__Revision comparison data__.
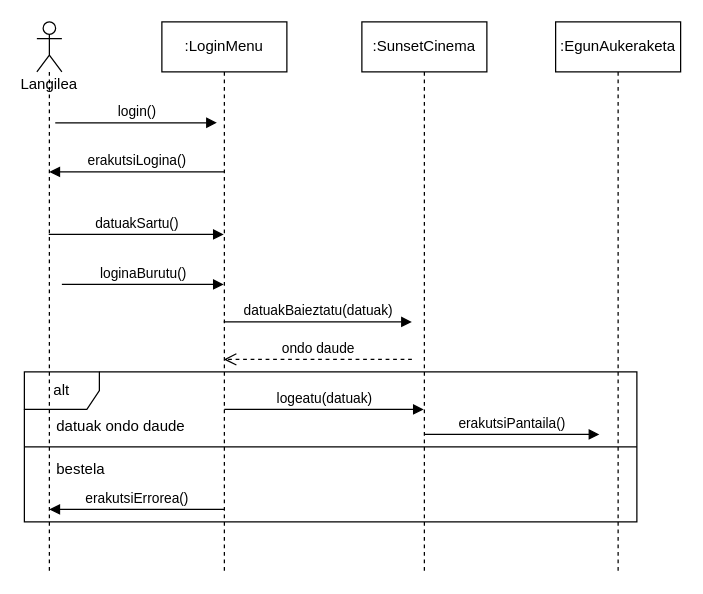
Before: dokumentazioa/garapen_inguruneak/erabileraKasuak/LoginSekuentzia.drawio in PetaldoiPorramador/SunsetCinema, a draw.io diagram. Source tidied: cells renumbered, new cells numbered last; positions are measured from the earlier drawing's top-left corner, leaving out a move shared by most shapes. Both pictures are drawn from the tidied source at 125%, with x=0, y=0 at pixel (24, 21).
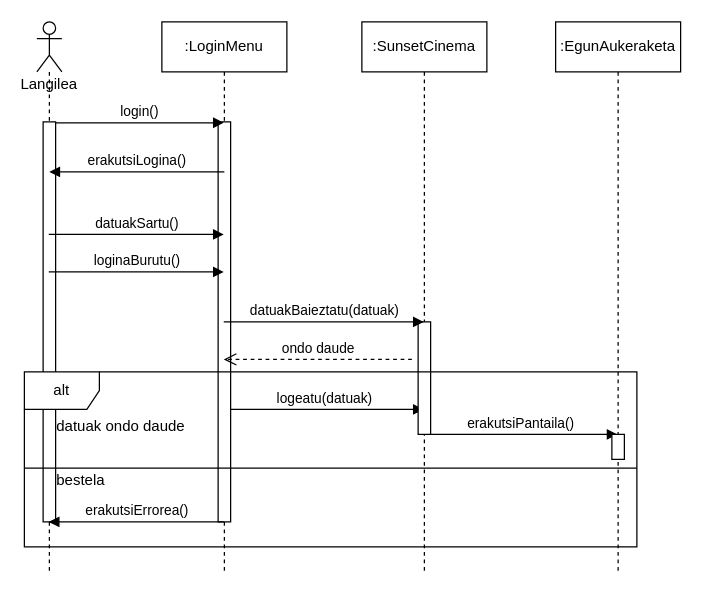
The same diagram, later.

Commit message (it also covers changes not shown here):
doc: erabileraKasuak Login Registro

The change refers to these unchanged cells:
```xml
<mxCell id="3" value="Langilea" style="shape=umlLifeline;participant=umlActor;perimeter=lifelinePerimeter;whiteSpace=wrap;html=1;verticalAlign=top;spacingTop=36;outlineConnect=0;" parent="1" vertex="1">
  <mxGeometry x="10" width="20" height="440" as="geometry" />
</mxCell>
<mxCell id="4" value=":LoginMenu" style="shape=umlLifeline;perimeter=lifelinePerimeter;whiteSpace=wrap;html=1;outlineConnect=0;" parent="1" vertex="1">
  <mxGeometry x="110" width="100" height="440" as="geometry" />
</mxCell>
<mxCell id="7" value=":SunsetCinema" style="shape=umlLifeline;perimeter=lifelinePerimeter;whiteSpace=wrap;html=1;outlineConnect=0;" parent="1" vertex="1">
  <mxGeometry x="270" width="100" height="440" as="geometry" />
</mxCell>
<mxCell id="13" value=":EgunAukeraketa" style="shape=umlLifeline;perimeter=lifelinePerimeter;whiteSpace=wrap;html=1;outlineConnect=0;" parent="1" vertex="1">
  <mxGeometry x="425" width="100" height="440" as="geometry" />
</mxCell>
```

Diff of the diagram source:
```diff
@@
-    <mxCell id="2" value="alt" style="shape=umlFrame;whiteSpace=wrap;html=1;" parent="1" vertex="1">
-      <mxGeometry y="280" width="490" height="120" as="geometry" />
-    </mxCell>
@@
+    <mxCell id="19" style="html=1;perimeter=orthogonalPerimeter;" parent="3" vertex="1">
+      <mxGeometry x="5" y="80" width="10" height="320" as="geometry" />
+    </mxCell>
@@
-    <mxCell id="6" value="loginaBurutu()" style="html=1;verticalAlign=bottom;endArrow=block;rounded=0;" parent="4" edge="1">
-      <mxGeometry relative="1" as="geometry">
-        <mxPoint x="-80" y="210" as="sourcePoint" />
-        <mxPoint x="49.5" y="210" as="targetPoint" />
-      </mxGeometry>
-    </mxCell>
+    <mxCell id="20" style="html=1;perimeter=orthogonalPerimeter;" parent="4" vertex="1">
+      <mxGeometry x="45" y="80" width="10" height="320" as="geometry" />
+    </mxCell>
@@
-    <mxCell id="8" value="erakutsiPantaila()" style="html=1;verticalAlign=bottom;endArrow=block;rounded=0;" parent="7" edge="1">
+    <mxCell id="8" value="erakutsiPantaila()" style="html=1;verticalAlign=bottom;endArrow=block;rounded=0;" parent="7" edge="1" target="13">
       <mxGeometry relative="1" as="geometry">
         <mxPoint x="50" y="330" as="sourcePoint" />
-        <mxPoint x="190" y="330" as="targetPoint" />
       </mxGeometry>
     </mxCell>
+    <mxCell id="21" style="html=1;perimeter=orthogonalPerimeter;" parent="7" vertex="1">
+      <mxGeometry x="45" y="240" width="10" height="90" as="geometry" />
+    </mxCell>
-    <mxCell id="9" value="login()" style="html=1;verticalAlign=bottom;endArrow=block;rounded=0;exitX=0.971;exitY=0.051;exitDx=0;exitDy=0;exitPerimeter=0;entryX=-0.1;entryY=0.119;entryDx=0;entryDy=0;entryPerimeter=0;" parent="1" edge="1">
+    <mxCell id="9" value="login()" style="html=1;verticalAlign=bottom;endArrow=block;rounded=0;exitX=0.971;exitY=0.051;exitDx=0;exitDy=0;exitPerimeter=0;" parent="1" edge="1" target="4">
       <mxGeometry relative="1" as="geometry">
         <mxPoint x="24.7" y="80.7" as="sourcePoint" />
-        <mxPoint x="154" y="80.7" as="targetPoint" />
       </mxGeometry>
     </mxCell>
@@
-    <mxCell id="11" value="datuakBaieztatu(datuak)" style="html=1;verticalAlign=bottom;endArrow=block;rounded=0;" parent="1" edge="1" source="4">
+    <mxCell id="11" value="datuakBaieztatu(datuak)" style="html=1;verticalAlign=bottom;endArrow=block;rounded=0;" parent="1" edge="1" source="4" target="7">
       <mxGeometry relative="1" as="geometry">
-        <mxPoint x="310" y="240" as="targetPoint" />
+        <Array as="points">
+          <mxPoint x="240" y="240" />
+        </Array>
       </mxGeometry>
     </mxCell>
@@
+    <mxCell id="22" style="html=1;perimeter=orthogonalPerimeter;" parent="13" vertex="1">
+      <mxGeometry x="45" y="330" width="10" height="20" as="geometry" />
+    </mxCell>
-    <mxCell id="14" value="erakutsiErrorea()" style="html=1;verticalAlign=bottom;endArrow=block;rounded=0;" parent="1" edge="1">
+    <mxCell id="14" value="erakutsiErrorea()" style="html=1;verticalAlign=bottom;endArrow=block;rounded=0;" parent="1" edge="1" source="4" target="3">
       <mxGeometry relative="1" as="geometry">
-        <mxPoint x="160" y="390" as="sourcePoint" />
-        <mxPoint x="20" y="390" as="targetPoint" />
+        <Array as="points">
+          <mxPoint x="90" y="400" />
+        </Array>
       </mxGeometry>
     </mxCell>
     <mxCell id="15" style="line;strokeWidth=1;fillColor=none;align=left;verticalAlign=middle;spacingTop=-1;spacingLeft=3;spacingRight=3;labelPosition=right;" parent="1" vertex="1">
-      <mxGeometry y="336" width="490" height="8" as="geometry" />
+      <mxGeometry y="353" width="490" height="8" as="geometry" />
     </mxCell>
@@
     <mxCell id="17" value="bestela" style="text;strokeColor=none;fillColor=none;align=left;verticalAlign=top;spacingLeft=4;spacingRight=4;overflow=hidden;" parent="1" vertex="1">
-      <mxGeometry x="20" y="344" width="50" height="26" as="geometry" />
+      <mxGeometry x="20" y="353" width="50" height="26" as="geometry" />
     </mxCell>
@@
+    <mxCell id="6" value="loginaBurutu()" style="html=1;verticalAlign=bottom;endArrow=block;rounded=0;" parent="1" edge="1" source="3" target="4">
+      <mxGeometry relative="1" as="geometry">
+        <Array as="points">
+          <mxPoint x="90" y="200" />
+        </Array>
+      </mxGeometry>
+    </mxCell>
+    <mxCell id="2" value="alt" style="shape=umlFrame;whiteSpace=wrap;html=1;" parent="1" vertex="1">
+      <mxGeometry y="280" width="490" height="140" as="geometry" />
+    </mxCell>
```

__WHAT IS EXPECTED__. Return all of the entries word for word, but omit the pictures.

__REPLY__.
Before: dokumentazioa/garapen_inguruneak/erabileraKasuak/LoginSekuentzia.drawio in PetaldoiPorramador/SunsetCinema, a draw.io diagram. Source tidied: cells renumbered, new cells numbered last; positions are measured from the earlier drawing's top-left corner, leaving out a move shared by most shapes. Both pictures are drawn from the tidied source at 125%, with x=0, y=0 at pixel (24, 21).
The same diagram, later.

Commit message (it also covers changes not shown here):
doc: erabileraKasuak Login Registro

The change refers to these unchanged cells:
```xml
<mxCell id="3" value="Langilea" style="shape=umlLifeline;participant=umlActor;perimeter=lifelinePerimeter;whiteSpace=wrap;html=1;verticalAlign=top;spacingTop=36;outlineConnect=0;" parent="1" vertex="1">
  <mxGeometry x="10" width="20" height="440" as="geometry" />
</mxCell>
<mxCell id="4" value=":LoginMenu" style="shape=umlLifeline;perimeter=lifelinePerimeter;whiteSpace=wrap;html=1;outlineConnect=0;" parent="1" vertex="1">
  <mxGeometry x="110" width="100" height="440" as="geometry" />
</mxCell>
<mxCell id="7" value=":SunsetCinema" style="shape=umlLifeline;perimeter=lifelinePerimeter;whiteSpace=wrap;html=1;outlineConnect=0;" parent="1" vertex="1">
  <mxGeometry x="270" width="100" height="440" as="geometry" />
</mxCell>
<mxCell id="13" value=":EgunAukeraketa" style="shape=umlLifeline;perimeter=lifelinePerimeter;whiteSpace=wrap;html=1;outlineConnect=0;" parent="1" vertex="1">
  <mxGeometry x="425" width="100" height="440" as="geometry" />
</mxCell>
```

Diff of the diagram source:
```diff
@@
-    <mxCell id="2" value="alt" style="shape=umlFrame;whiteSpace=wrap;html=1;" parent="1" vertex="1">
-      <mxGeometry y="280" width="490" height="120" as="geometry" />
-    </mxCell>
@@
+    <mxCell id="19" style="html=1;perimeter=orthogonalPerimeter;" parent="3" vertex="1">
+      <mxGeometry x="5" y="80" width="10" height="320" as="geometry" />
+    </mxCell>
@@
-    <mxCell id="6" value="loginaBurutu()" style="html=1;verticalAlign=bottom;endArrow=block;rounded=0;" parent="4" edge="1">
-      <mxGeometry relative="1" as="geometry">
-        <mxPoint x="-80" y="210" as="sourcePoint" />
-        <mxPoint x="49.5" y="210" as="targetPoint" />
-      </mxGeometry>
-    </mxCell>
+    <mxCell id="20" style="html=1;perimeter=orthogonalPerimeter;" parent="4" vertex="1">
+      <mxGeometry x="45" y="80" width="10" height="320" as="geometry" />
+    </mxCell>
@@
-    <mxCell id="8" value="erakutsiPantaila()" style="html=1;verticalAlign=bottom;endArrow=block;rounded=0;" parent="7" edge="1">
+    <mxCell id="8" value="erakutsiPantaila()" style="html=1;verticalAlign=bottom;endArrow=block;rounded=0;" parent="7" edge="1" target="13">
       <mxGeometry relative="1" as="geometry">
         <mxPoint x="50" y="330" as="sourcePoint" />
-        <mxPoint x="190" y="330" as="targetPoint" />
       </mxGeometry>
     </mxCell>
+    <mxCell id="21" style="html=1;perimeter=orthogonalPerimeter;" parent="7" vertex="1">
+      <mxGeometry x="45" y="240" width="10" height="90" as="geometry" />
+    </mxCell>
-    <mxCell id="9" value="login()" style="html=1;verticalAlign=bottom;endArrow=block;rounded=0;exitX=0.971;exitY=0.051;exitDx=0;exitDy=0;exitPerimeter=0;entryX=-0.1;entryY=0.119;entryDx=0;entryDy=0;entryPerimeter=0;" parent="1" edge="1">
+    <mxCell id="9" value="login()" style="html=1;verticalAlign=bottom;endArrow=block;rounded=0;exitX=0.971;exitY=0.051;exitDx=0;exitDy=0;exitPerimeter=0;" parent="1" edge="1" target="4">
       <mxGeometry relative="1" as="geometry">
         <mxPoint x="24.7" y="80.7" as="sourcePoint" />
-        <mxPoint x="154" y="80.7" as="targetPoint" />
       </mxGeometry>
     </mxCell>
@@
-    <mxCell id="11" value="datuakBaieztatu(datuak)" style="html=1;verticalAlign=bottom;endArrow=block;rounded=0;" parent="1" edge="1" source="4">
+    <mxCell id="11" value="datuakBaieztatu(datuak)" style="html=1;verticalAlign=bottom;endArrow=block;rounded=0;" parent="1" edge="1" source="4" target="7">
       <mxGeometry relative="1" as="geometry">
-        <mxPoint x="310" y="240" as="targetPoint" />
+        <Array as="points">
+          <mxPoint x="240" y="240" />
+        </Array>
       </mxGeometry>
     </mxCell>
@@
+    <mxCell id="22" style="html=1;perimeter=orthogonalPerimeter;" parent="13" vertex="1">
+      <mxGeometry x="45" y="330" width="10" height="20" as="geometry" />
+    </mxCell>
-    <mxCell id="14" value="erakutsiErrorea()" style="html=1;verticalAlign=bottom;endArrow=block;rounded=0;" parent="1" edge="1">
+    <mxCell id="14" value="erakutsiErrorea()" style="html=1;verticalAlign=bottom;endArrow=block;rounded=0;" parent="1" edge="1" source="4" target="3">
       <mxGeometry relative="1" as="geometry">
-        <mxPoint x="160" y="390" as="sourcePoint" />
-        <mxPoint x="20" y="390" as="targetPoint" />
+        <Array as="points">
+          <mxPoint x="90" y="400" />
+        </Array>
       </mxGeometry>
     </mxCell>
     <mxCell id="15" style="line;strokeWidth=1;fillColor=none;align=left;verticalAlign=middle;spacingTop=-1;spacingLeft=3;spacingRight=3;labelPosition=right;" parent="1" vertex="1">
-      <mxGeometry y="336" width="490" height="8" as="geometry" />
+      <mxGeometry y="353" width="490" height="8" as="geometry" />
     </mxCell>
@@
     <mxCell id="17" value="bestela" style="text;strokeColor=none;fillColor=none;align=left;verticalAlign=top;spacingLeft=4;spacingRight=4;overflow=hidden;" parent="1" vertex="1">
-      <mxGeometry x="20" y="344" width="50" height="26" as="geometry" />
+      <mxGeometry x="20" y="353" width="50" height="26" as="geometry" />
     </mxCell>
@@
+    <mxCell id="6" value="loginaBurutu()" style="html=1;verticalAlign=bottom;endArrow=block;rounded=0;" parent="1" edge="1" source="3" target="4">
+      <mxGeometry relative="1" as="geometry">
+        <Array as="points">
+          <mxPoint x="90" y="200" />
+        </Array>
+      </mxGeometry>
+    </mxCell>
+    <mxCell id="2" value="alt" style="shape=umlFrame;whiteSpace=wrap;html=1;" parent="1" vertex="1">
+      <mxGeometry y="280" width="490" height="140" as="geometry" />
+    </mxCell>
```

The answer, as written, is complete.